It can be hard for people to have a candid conversation about how much time is left, and no one really knows for sure, but it’s good to try to talk about it. How far away is your intended college and is there an airport nearby which which you would be able to take a nonstop flight home? Is your dad in the picture and are their other family members at home to support your mom?

A friend of mine attended an OOS college when her mother fell ill with terminal cancer. She promptly transferred back to a local school to spend more time with her family, and those last few months were very important to her. Depending on how sick she was, I would either take a gap year, or consider a college within commuting distance. If you keep your grades up, you can possibly transfer to the first choice school once things stabilize. Good luck in a very tough time.

So sorry to hear this. Please be assured of my best wishes for you and your family, no matter what you decide.

I’m so sorry to read this, OP, and I can’t imagine how difficult this must be for you. I can tell you that if you were my child, I’d definitely want you to go. What has your mom said?

Looking at the posting history, it appears that this is a current college student commuting to a local school and is considering transferring away.

Depending on mom’s status, and I know that no one really knows, but if very sadly it’s unlikely that mom will make it more than a year, then please consider asking the “transfer school” if you can defer enrollment.

I’ve known two seriously ill friends (one now deceased) whose children could not concentrate adequately while in school (understandably!) and their grades suffered.

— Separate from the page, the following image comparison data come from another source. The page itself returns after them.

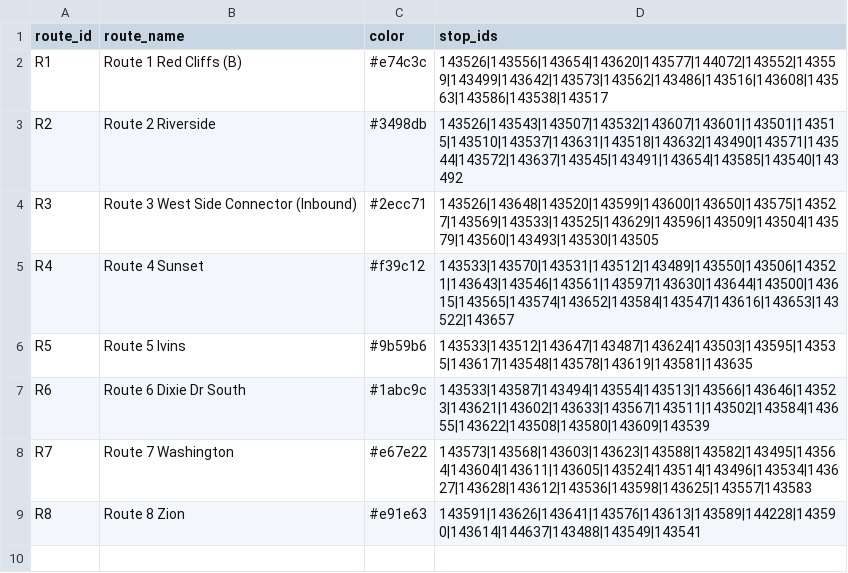
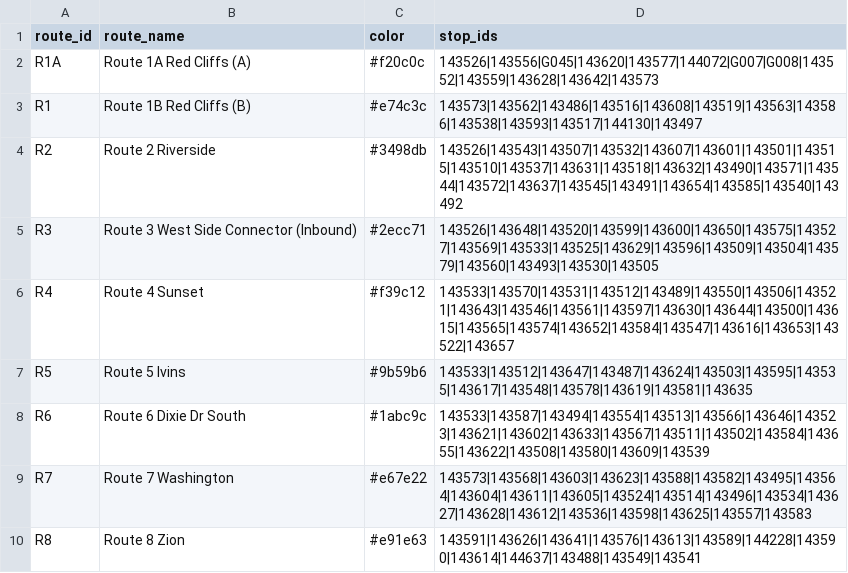
Before and after one commit to jstnbcrr/SunTran-Sim, a CSV file: data/routes.csv, drawn as a sheet.

```diff
--- a/data/routes.csv
+++ b/data/routes.csv
@@ -1,3 +1,4 @@
 route_id,route_name,color,stop_ids
-R1,Route 1 Red Cliffs (B),#e74c3c,143526|143556|143654|143620|143577|144072|143552|143559|143499|143642|143573|143562|143486|143516|143608|143563|143586|143538|143517
+R1A,Route 1A Red Cliffs (A),#f20c0c,143526|143556|G045|143620|143577|144072|G007|G008|143552|143559|143628|143642|143573
+R1,Route 1B Red Cliffs (B),#e74c3c,143573|143562|143486|143516|143608|143519|143563|143586|143538|143593|143517|144130|143497
 R2,Route 2 Riverside,#3498db,143526|143543|143507|143532|143607|143601|143501|143515|143510|143537|143631|143518|143632|143490|143571|143544|143572|143637|143545|143491|143654|143585|143540|143492
```
Also changed, not shown: data/stops.csv, 1 other file.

Who wants to study, do an assignment or even sit in a lecture when one really wants to be at a loved one’s side?

I’m not sure that “asking mom” is really the right answer. Most moms would simply say, “continue your education.” But (and I’m sorry that this sounds harsh, I don’t mean to to), the survivors are the ones who’ll forever live with the decision and if it will be later painful regretting not spending extra time with mom, then that is the right path.

My mom passed a few years ago, her stroke left her unconscious. I had delayed an earlier visit and I’ll forever regret that.

{{ hugs and prayers }}

I have to agree with @mom2collegekids. I know that, as a parent, I’d probably feel that going on with life as scheduled to be in the best interests of my child. However, you are the one who will ultimately need to live with your decision, so it should really be up to you. Regrets are a hard thing to live with. Sending prayers to your family…

This is important. My friend, whom I referenced upthread, lived four years with a stage IV diagnosis. That’s why she wanted her children to live their lives as normally as possible instead of “waiting around.” When it was clear that she was out of options, there were about two to three months left.

I’m not advocating for one position or another, but I don’t think it’s necessarily as clear as a lot of people are making it (that she should defer). It’s very personal.